---------- Material to process ----------
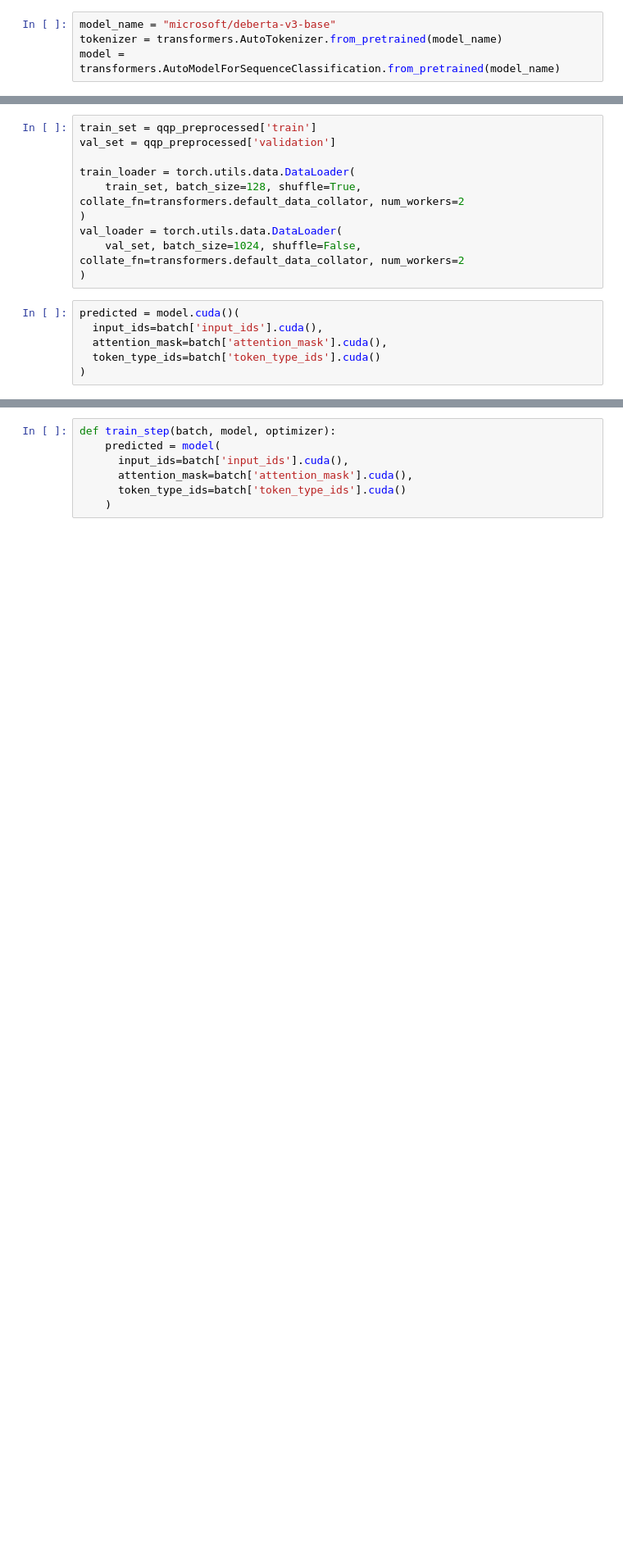
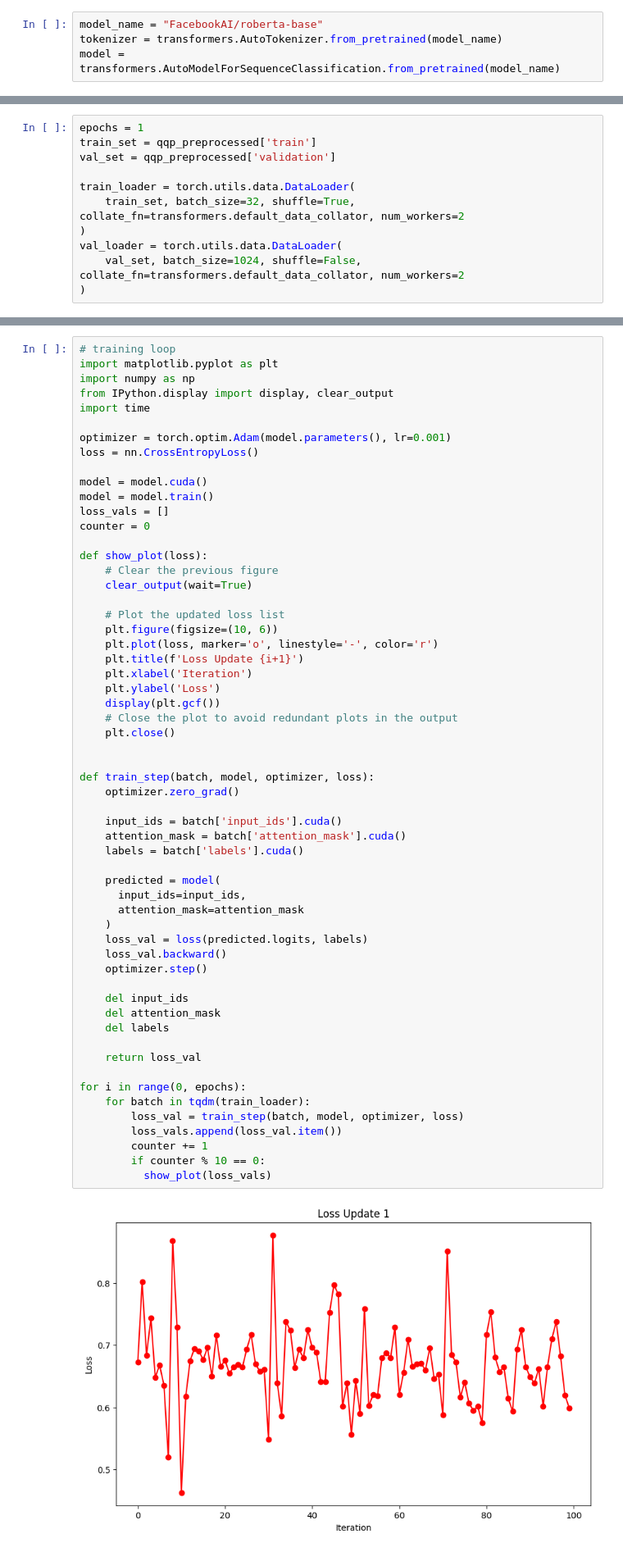
Before and after one commit to germanKoch/nlp_course, a Jupyter notebook: week05_transfer/homework.ipynb, the cells around one changed output, grey strips where cells are left out. Shown: that part at 82% size. Cells and saved outputs as stored; diff of their text form; blank space fills up the shorter version.

```diff
--- a/week05_transfer/homework.ipynb
+++ b/week05_transfer/homework.ipynb
@@ -160,7 +160,7 @@ You can write the training code manually or use transformers.Trainer (see [this
 
 __Option B:__ compare at least 3 pre-finetuned models (in addition to the above BERT model). For each model, report (1) its accuracy, (2) its speed, measured in samples per second in your hardware setup and (3) its size in megabytes. Please take care to compare models in equal setting, e.g. same CPU / GPU. Compile your results into a table and write a short (~half-page on top of a table) report, summarizing your findings.
 # %%
-model_name = "microsoft/deberta-v3-base"
+model_name = "FacebookAI/roberta-base"
 tokenizer = transformers.AutoTokenizer.from_pretrained(model_name)
 model = transformers.AutoModelForSequenceClassification.from_pretrained(model_name)
 # %% [output]
@@ -180,16 +184,11 @@ qqp_preprocessed = qqp.map(preprocess_function, batched=True)
 # %%
+epochs = 1
 train_set = qqp_preprocessed['train']
 val_set = qqp_preprocessed['validation']
 
 train_loader = torch.utils.data.DataLoader(
-    train_set, batch_size=128, shuffle=True, collate_fn=transformers.default_data_collator, num_workers=2
+    train_set, batch_size=32, shuffle=True, collate_fn=transformers.default_data_collator, num_workers=2
 )
 val_loader = torch.utils.data.DataLoader(
     val_set, batch_size=1024, shuffle=False, collate_fn=transformers.default_data_collator, num_workers=2
 )
-# %%
-predicted = model.cuda()(
-  input_ids=batch['input_ids'].cuda(),
-  attention_mask=batch['attention_mask'].cuda(),
-  token_type_ids=batch['token_type_ids'].cuda()
-)
@@ -200,10 +195,63 @@ optimizer = torch.optim.Adam(model.parameters(), lr=0.001)
-# %%
-def train_step(batch, model, optimizer):
-    predicted = model(
-      input_ids=batch['input_ids'].cuda(),
-      attention_mask=batch['attention_mask'].cuda(),
-      token_type_ids=batch['token_type_ids'].cuda()
-    )
+# %%
+# training loop
+import matplotlib.pyplot as plt
+import numpy as np
+from IPython.display import display, clear_output
+import time
+
+optimizer = torch.optim.Adam(model.parameters(), lr=0.001)
+loss = nn.CrossEntropyLoss()
+
+model = model.cuda()
+model = model.train()
+loss_vals = []
+counter = 0
+
+def show_plot(loss):
+    # Clear the previous figure
+    clear_output(wait=True)
+
+    # Plot the updated loss list
+    plt.figure(figsize=(10, 6))
+    plt.plot(loss, marker='o', linestyle='-', color='r')
+    plt.title(f'Loss Update {i+1}')
+    plt.xlabel('Iteration')
+    plt.ylabel('Loss')
+    display(plt.gcf())
+    # Close the plot to avoid redundant plots in the output
+    plt.close()
+
+
+def train_step(batch, model, optimizer, loss):
+    optimizer.zero_grad()
+
+    input_ids = batch['input_ids'].cuda()
+    attention_mask = batch['attention_mask'].cuda()
+    labels = batch['labels'].cuda()
+
+    predicted = model(
+      input_ids=input_ids,
+      attention_mask=attention_mask
+    )
+    loss_val = loss(predicted.logits, labels)
+    loss_val.backward()
+    optimizer.step()
+
+    del input_ids
+    del attention_mask
+    del labels
+
+    return loss_val
+
+for i in range(0, epochs):
+    for batch in tqdm(train_loader):
+        loss_val = train_step(batch, model, optimizer, loss)
+        loss_vals.append(loss_val.item())
+        counter += 1
+        if counter % 10 == 0:
+          show_plot(loss_vals)
+# %% [output]
+[figure, added]
 # %%
 model = model.cuda()
 labels = []
```
Also changed, not shown: parts of 4 cells of this notebook.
----------
Exercise objective
Which lines above include the word "figure"? Show each one.

Task answer
+    # Clear the previous figure
+    plt.figure(figsize=(10, 6))
+[figure, added]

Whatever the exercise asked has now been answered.